At the gun show I attended in Orlando last month, there was strict gun control.
Inside, atop nearly 600 tables, an array of handguns, shotguns, assault rifles, and ammunition formed a tidy metallic sea. A gawky white man with his hair tucked behind his ears walked me along his table. He held the handguns cupped in his hands like they were baby birds. He offered up a dozen like this, in succession, until I finally accepted one. It was a Remington RM380, a lethal little thing designed to fit in a purse. A two-hour class was starting in 20 minutes, for a concealed-carry permit that would allow me to walk around with the semiautomatic pistol secreted away in my pocket.
The day before, Donald Trump had accepted the endorsement of the National Rifle Association, a redundancy given the array of “Trump for President” and “Trump Army” T-shirts on sale at the Orlando gun show. A vendor of “Ladies If Your Man Doesn’t Know How to Fire a Gun You Have a Girlfriend” T-shirts chatted with an Orlando police officer about George Zimmerman’s attempt earlier in the week to sell the gun he had used to kill Trayvon Martin. The officer thought the handgun itself, a Kel-Tec PF-9, was a “piece of shit,” but that Zimmerman was “a good guy” for pledging the proceeds to “stop Hillary.” For the same price as the girlfriend T-shirt ($12) the adjoining table offered a roll of toilet paper with Hillary Clinton’s face printed on it.
Across town, meanwhile, the president of an Orlando-based evangelical Christian law office, Liberty Counsel, had recently announced that she would be carrying her Glock .45 into Target bathrooms. Liberty Counsel’s Anita Staver is best known for representing Kim Davis when the Kentucky county clerk refused to issue marriage licenses to gay and lesbian couples. Now she says she needs her Glock to protect herself from “perverts” who would take advantage of Target’s newly announced trans-friendly bathroom policies.
At the time, I found Orlando’s miasma of gun mania, gender anxiety, and homophobia bizarre and unpleasant, but more amusing than alarming.
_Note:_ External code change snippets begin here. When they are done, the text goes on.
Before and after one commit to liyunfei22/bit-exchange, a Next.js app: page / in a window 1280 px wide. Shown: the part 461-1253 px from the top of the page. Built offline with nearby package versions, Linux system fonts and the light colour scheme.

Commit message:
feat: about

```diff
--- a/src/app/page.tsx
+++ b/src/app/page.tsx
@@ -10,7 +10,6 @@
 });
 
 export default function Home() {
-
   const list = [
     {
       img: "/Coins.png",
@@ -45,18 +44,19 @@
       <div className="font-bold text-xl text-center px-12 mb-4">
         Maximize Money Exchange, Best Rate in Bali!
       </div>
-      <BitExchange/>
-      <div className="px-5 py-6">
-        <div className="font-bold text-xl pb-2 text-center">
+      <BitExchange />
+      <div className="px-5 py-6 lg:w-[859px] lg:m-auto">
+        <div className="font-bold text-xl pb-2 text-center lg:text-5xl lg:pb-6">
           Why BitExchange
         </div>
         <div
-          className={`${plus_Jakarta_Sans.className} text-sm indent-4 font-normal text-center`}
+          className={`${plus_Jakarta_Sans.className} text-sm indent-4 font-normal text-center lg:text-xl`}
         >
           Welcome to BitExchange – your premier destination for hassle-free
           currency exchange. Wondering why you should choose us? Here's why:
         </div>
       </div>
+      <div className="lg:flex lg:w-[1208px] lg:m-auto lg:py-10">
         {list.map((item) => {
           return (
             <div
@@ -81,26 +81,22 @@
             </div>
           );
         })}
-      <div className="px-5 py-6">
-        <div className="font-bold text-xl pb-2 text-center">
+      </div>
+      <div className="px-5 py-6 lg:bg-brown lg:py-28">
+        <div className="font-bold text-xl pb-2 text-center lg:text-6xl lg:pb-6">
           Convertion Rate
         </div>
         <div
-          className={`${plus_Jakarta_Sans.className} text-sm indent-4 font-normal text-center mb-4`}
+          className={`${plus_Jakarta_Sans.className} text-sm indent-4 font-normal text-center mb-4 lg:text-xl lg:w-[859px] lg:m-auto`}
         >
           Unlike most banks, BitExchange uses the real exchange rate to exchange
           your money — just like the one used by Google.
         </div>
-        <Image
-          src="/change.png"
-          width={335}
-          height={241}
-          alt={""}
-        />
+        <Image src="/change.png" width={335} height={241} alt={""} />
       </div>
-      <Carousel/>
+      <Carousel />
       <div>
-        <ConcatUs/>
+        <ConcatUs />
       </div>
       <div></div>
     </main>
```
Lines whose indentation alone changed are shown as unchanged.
Three weeks later, a few miles from the fairgrounds hosting the gun show, off-duty security guard Omar Mateen used a Sig Sauer MCX .223-caliber semiautomatic rifle to shoot more than 100 people at the gay nightclub Pulse, killing 49. For days, I watched the photos of the dead scroll across my screen, a heart-crushing pageant of young, beautiful, brown-skinned queens and queers.